(Beginning of THE DATA)

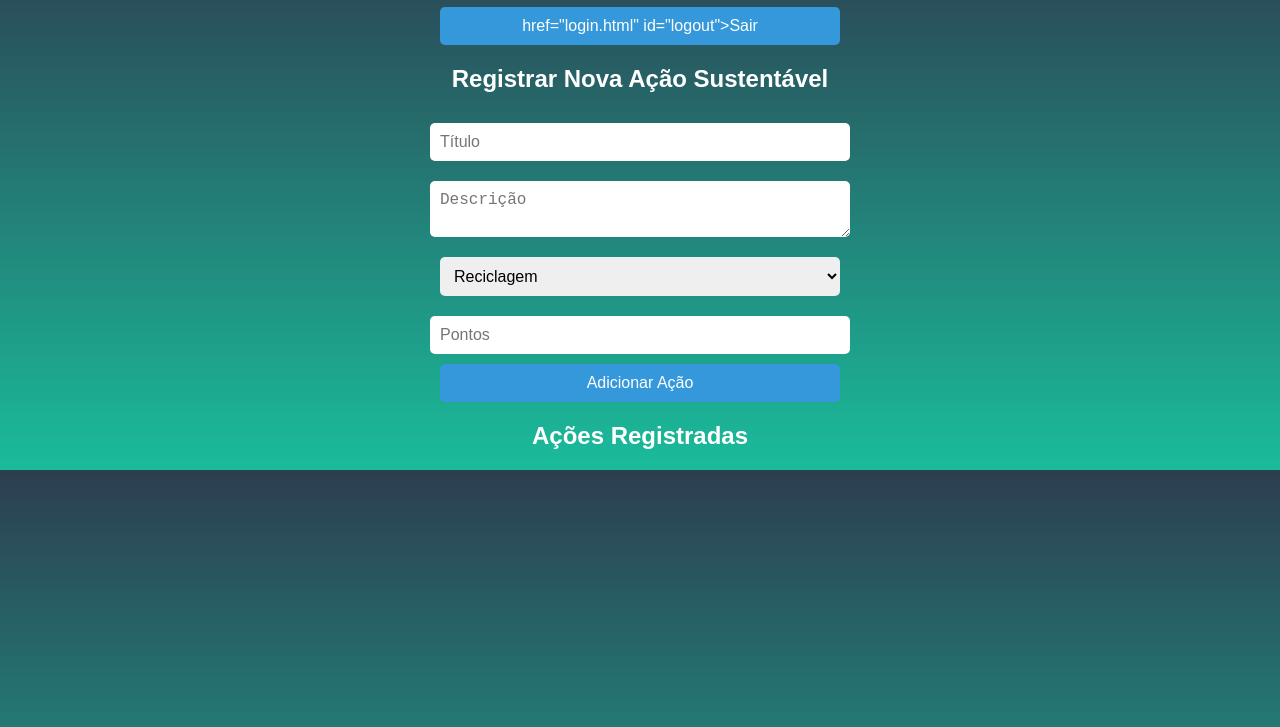
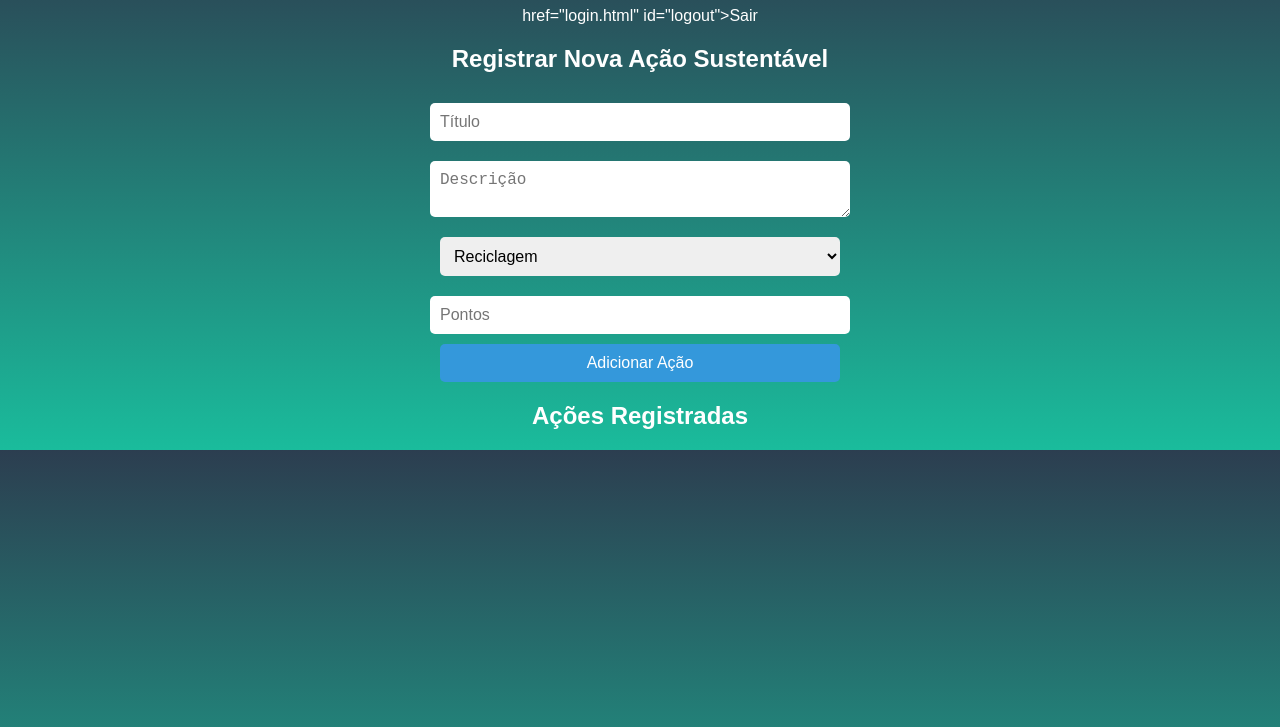
Before and after one commit to CatalaAlfrades/Sutentable-API-project-oficial-, a plain HTML site: page frontend/pages/ods.html in a window 1280 px wide. Shown: the part 73-800 px from the top of the page. Drawn offline with Linux system fonts and the light colour scheme; no server answers; sample sign-in values are in the browser's storage.

Commit message:
Update ods.html

```diff
--- a/frontend/pages/ods.html
+++ b/frontend/pages/ods.html
@@ -10,7 +10,7 @@
     <header>
         <h1 class="h1">Ações Sustentáveis</h1>
         <nav>
-            <button> href="login.html" id="logout">Sair</button>
+            <a> href="login.html" id="logout">Sair</a>
         </nav>
     </header>
 
```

(End of THE DATA)

> _TASK BRIEF_: The answer must be all the lines above that hold the word "html".

> _EXPECTED ANSWER_:
Before and after one commit to CatalaAlfrades/Sutentable-API-project-oficial-, a plain HTML site: page frontend/pages/ods.html in a window 1280 px wide. Shown: the part 73-800 px from the top of the page. Drawn offline with Linux system fonts and the light colour scheme; no server answers; sample sign-in values are in the browser's storage.
Update ods.html
--- a/frontend/pages/ods.html
+++ b/frontend/pages/ods.html
-            <button> href="login.html" id="logout">Sair</button>
+            <a> href="login.html" id="logout">Sair</a>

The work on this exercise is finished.